▶ DATASET ENTRIES
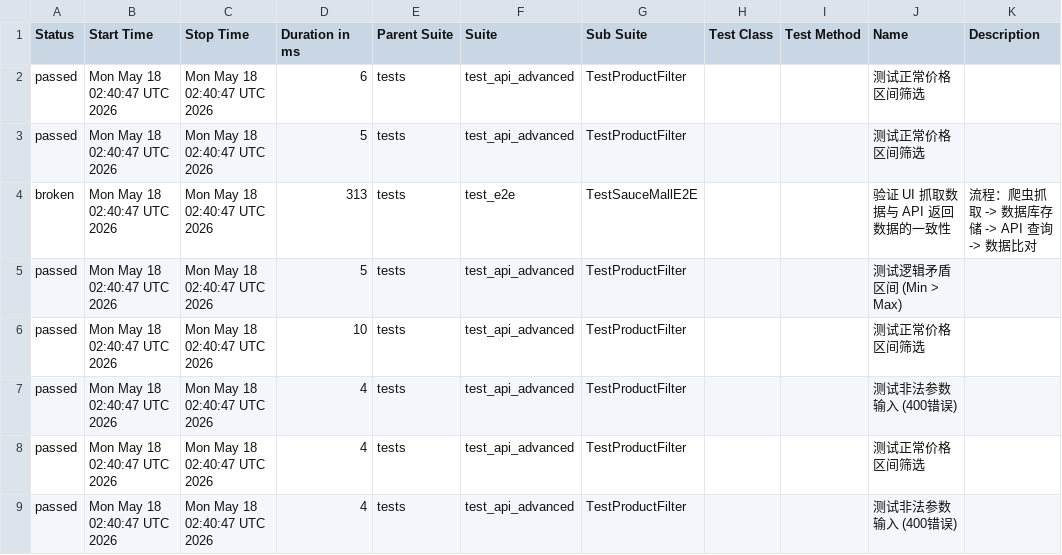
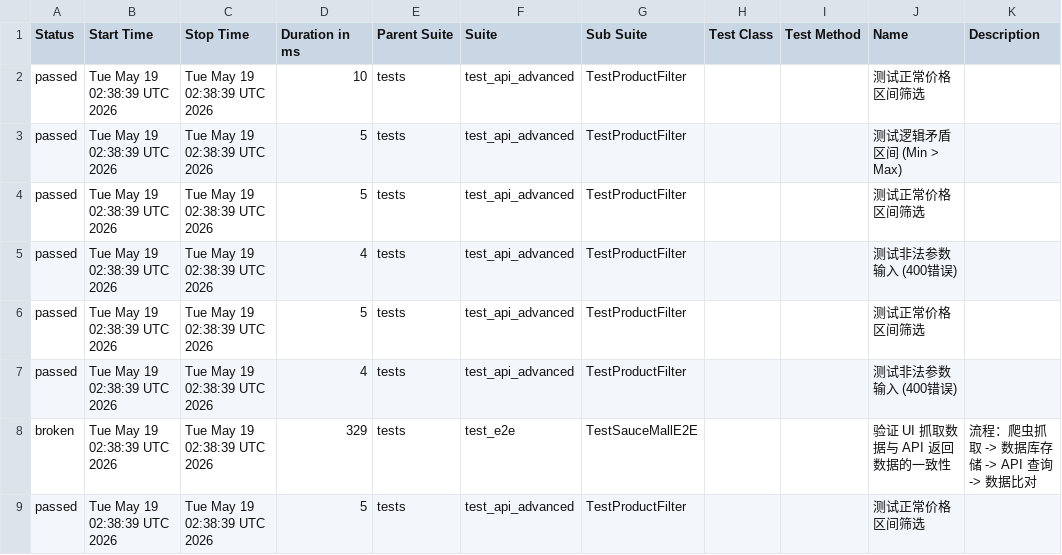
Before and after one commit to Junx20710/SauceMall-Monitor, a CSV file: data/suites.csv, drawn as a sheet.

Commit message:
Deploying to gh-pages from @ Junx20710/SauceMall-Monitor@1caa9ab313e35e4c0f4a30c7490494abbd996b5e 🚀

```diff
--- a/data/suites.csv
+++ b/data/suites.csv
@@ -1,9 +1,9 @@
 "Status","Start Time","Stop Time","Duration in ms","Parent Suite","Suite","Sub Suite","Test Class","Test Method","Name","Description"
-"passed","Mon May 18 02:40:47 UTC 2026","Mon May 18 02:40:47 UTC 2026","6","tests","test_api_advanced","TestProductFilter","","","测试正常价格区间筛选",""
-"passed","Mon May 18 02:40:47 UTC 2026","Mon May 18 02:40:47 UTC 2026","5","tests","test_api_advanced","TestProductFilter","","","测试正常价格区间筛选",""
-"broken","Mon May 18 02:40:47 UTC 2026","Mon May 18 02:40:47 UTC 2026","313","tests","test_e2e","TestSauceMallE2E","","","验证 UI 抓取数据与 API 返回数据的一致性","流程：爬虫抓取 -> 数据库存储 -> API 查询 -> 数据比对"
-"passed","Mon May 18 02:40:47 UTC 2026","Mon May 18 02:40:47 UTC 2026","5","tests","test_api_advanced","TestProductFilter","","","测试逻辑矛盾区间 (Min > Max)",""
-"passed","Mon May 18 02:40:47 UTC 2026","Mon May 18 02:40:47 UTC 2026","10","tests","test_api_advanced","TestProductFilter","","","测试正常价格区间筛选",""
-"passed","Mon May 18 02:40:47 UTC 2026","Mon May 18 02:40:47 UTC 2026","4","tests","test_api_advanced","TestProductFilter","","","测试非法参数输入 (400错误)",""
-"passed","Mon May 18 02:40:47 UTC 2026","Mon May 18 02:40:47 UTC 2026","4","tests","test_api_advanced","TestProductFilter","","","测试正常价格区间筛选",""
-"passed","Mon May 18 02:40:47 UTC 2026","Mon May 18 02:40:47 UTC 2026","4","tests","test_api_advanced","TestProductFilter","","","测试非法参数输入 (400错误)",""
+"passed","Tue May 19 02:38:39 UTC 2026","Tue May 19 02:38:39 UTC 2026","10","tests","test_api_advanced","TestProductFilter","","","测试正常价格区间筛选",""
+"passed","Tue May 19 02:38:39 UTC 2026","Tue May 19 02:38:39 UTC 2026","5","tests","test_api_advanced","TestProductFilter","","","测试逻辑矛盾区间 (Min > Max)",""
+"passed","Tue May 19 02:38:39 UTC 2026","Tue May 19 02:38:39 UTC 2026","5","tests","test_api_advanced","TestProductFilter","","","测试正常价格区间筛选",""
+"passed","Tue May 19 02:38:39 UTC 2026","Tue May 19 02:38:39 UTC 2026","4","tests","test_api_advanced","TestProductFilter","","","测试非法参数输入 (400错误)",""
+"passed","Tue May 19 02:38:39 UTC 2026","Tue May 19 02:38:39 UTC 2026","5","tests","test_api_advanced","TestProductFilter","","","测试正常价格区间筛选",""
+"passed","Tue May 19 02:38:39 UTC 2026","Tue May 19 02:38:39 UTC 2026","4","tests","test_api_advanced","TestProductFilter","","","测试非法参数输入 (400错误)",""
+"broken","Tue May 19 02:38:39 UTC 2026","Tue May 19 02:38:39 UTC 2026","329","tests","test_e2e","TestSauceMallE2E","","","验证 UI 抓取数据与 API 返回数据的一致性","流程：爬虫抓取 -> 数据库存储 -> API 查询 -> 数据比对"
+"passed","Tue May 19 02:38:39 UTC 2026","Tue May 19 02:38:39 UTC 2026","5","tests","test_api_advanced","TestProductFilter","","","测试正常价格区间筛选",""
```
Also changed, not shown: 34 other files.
...
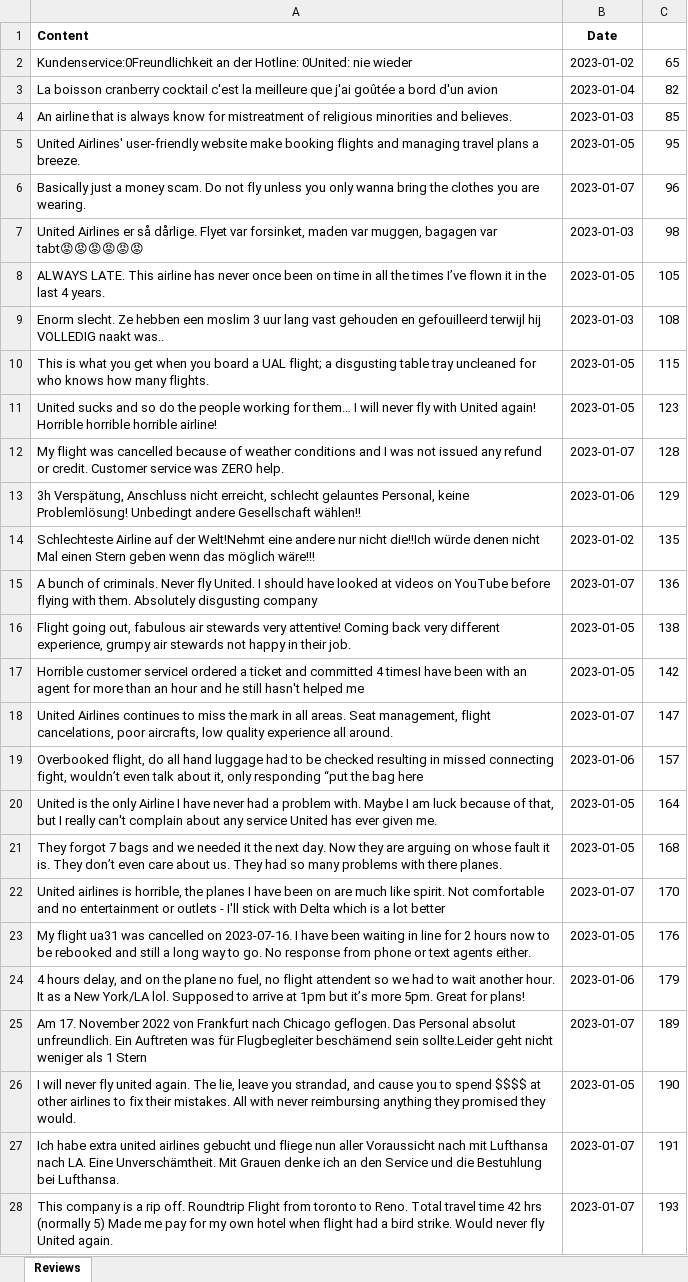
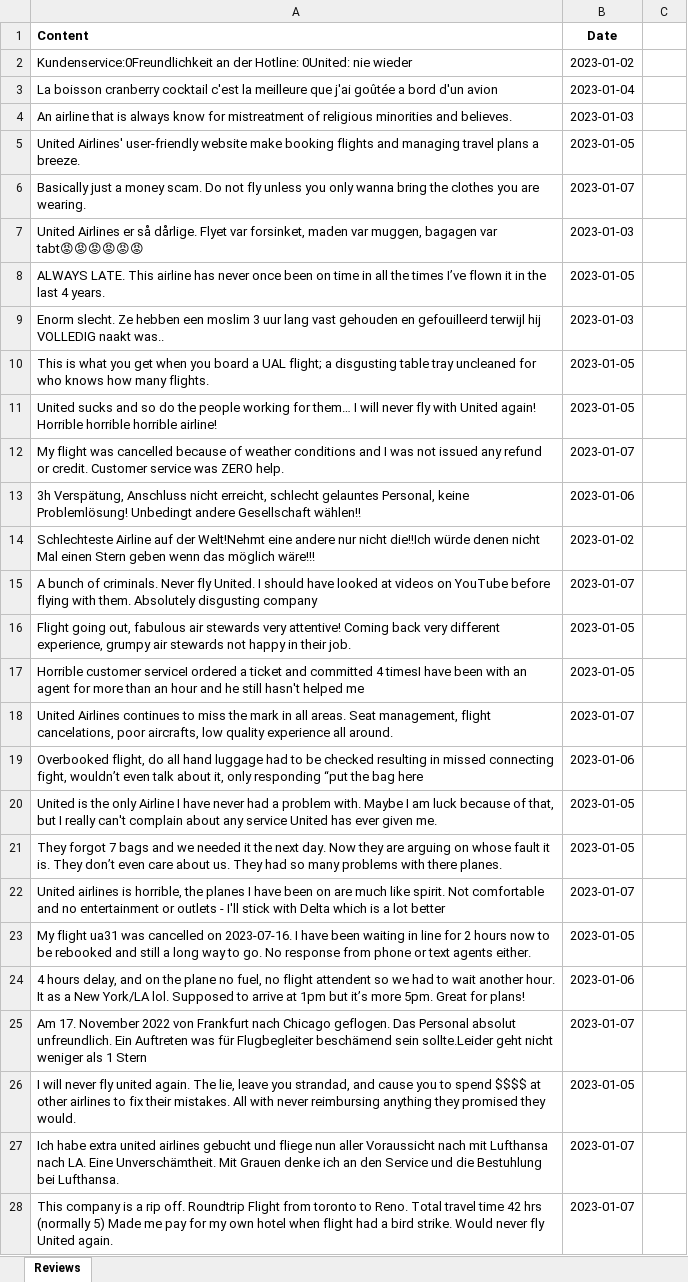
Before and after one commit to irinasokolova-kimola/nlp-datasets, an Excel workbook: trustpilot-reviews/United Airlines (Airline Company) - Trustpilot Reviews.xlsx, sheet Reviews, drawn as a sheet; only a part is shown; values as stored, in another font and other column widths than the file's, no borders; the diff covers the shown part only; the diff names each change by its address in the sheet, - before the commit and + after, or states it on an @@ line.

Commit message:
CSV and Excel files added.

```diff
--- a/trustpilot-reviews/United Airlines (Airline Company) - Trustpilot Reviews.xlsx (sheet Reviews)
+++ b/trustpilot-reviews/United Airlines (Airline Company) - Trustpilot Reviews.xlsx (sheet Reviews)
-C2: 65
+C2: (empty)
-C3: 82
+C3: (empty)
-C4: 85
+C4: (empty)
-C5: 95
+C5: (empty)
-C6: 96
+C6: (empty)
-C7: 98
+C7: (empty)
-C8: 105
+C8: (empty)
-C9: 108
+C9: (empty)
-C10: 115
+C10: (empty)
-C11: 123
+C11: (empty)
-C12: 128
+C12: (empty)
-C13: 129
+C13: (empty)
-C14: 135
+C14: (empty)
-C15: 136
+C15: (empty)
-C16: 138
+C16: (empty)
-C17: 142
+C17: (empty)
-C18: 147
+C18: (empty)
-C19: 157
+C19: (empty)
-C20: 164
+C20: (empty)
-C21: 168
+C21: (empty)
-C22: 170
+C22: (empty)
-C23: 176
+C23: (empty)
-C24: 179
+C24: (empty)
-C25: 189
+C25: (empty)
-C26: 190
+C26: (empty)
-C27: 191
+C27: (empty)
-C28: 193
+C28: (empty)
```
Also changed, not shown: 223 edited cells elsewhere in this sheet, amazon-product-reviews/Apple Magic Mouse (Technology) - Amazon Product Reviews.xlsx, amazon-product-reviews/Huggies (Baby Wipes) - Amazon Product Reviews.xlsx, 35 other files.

▶ EXERCISE PROMPT
Of the lines above, show those in which "Excel" appears.

▶ OUTPUT BELOW
Before and after one commit to irinasokolova-kimola/nlp-datasets, an Excel workbook: trustpilot-reviews/United Airlines (Airline Company) - Trustpilot Reviews.xlsx, sheet Reviews, drawn as a sheet; only a part is shown; values as stored, in another font and other column widths than the file's, no borders; the diff covers the shown part only; the diff names each change by its address in the sheet, - before the commit and + after, or states it on an @@ line.
CSV and Excel files added.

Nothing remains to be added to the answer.